The Raid of 1931

When the next large raid took place in January of the following year, it marked the fourth time in an eight month stretch that the Bellevue was in the crosshairs of the State Police vice squad. This time 14 men and women were arrested.

The raid went down at 10:30 on the evening of Friday, January 23. This time the raid was conducted by County Detective Charles Densevicz, assisted by Corporal Simmons and two troopers, Sargent and Sawyer, of the Tharptown detail of the State Police. Constable Grunaberg of Coal Township also assisted. The plan of attack was the same as before and when all was said and done 6 women and 8 men found themselves in handcuffs. Fortunately for the madam, Ms. Bolloma, she happened to be in New York at the time of the raid and managed to avoid arrest.

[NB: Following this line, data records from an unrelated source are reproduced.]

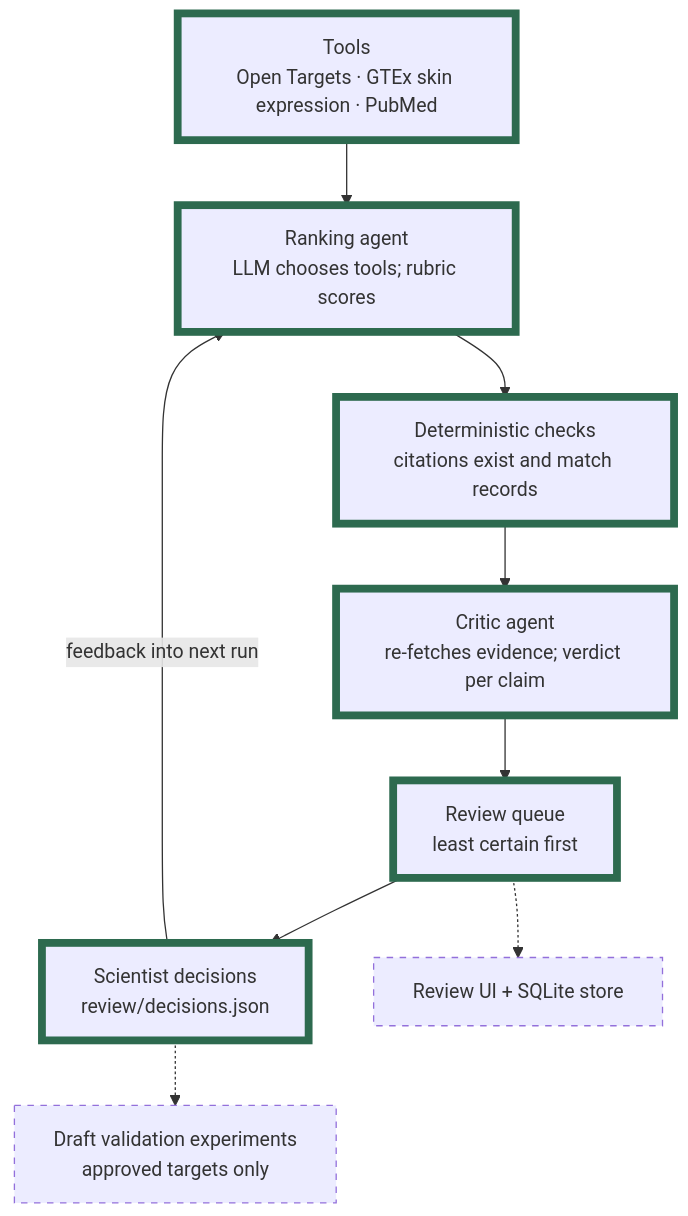
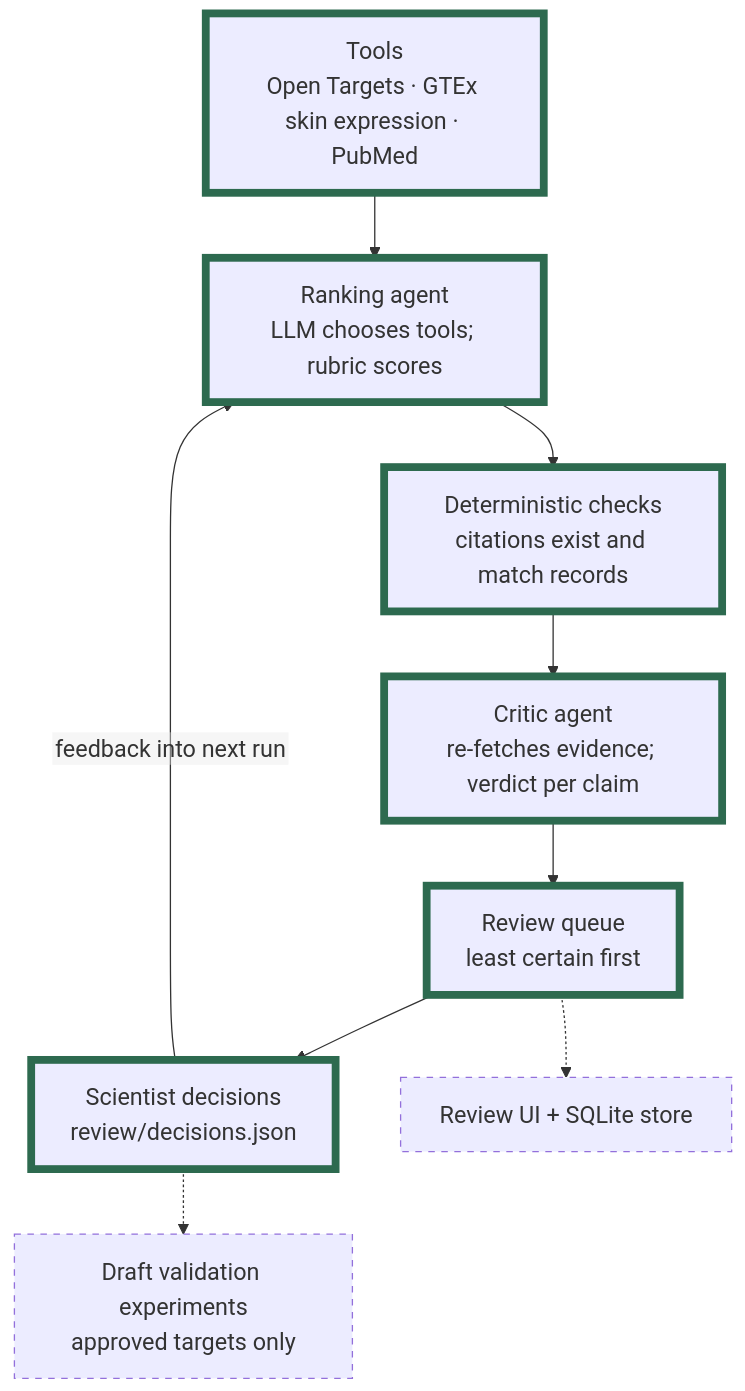
One commit to yukapooka/target-evidence-agent changed the diagram in README.md. Above: the diagram before and after it, drawn with Mermaid.

````diff
--- a/README.md
+++ b/README.md
@@ -18,17 +18,17 @@
 ```mermaid
-%%{init: {"themeVariables": {"fontSize": "15px"}}}%%
+%%{init: {"themeVariables": {"fontSize": "18px"}, "flowchart": {"htmlLabels": false}}}%%
 flowchart TD
     T["Tools<br/>Open Targets · GTEx skin expression · PubMed"] --> R["Ranking agent<br/>LLM chooses tools; rubric scores"]
     R --> D["Deterministic checks<br/>citations exist and match records"]
     D --> C["Critic agent<br/>re-fetches evidence; verdict per claim"]
     C --> Q["Review queue<br/>least certain first"]
     Q --> H["Scientist decisions<br/>review/decisions.json"]
     H -->|feedback into next run| R
     H -.-> E["Draft validation experiments<br/>approved targets only"]
     Q -.-> U["Review UI + SQLite store"]
 
     classDef built stroke:#2d6a4f,stroke-width:6px;
     classDef planned stroke-dasharray: 5 5;
     class T,R,D,C,Q,H built;
     class E,U planned;
 ```
````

By this time the authorities had a sound strategy for netting truckloads of johns, electing to stage their raids on the evening following a payday, when young men from the collieries went out in search of female companionship.

The Raid of 1933

The last major raid by the State Police on the Bellevue Hotel was in 1933 when Sgt. Reese Davis of the Tharptown detail and County Detective Donald Zimmerman dispatched ten troopers to the area, busting three brothels and netting 10 arrests.

The simultaneous raids were made shortly after midnight on April 3 and occurred at the Maysville Park Hotel, the Pine Tree Inn in Paxinos and, of course, the Bellevue Hotel. The Pine Tree Inn raid nabbed proprietor Louis Rosetti and callgirls Mildred Myers, Ruth Wynn and Marion Leonard. Maysville Park Hotel yielded William Bucci and John Coslito, proprietors, and a woman named Marie Martin.

The Bellevue bust resulted in the arrests of the landlords, John Jones and John Damingo, as well as a woman named Margaret Burns, whom the papers identified as a "female entertainer". Burns attempted to entice the troopers when they arrived, thus implicating herself as a prostitute. This time the police didn't bother arresting any of the patrons.

Twilight of the Bellevue

Sometime during the late 1930s the Bellevue Hotel closed its doors and was in business a little while later as the Bellevue Inn which, by all accounts, appears to have been owned and managed by respectable proprietors. In 1946 the rear of the building was used as a repair shop by Joseph "Pingy" Orlando. Today, the building once known as one of the seediest "bawdy houses" in the Coal Region is divided into two private residences, nondescript and easily overlooked by the hundreds of motorists who drive past it each day.

Did you enjoy this article? If so, then pick up a paperback copy of Pennsylvania Oddities, which features even more true stories of the strange from around the Keystone State, as well as more in-depth versions of some of the more spectacular stories shown on this blog. Only $14.95 and free shipping is available!


Popular Posts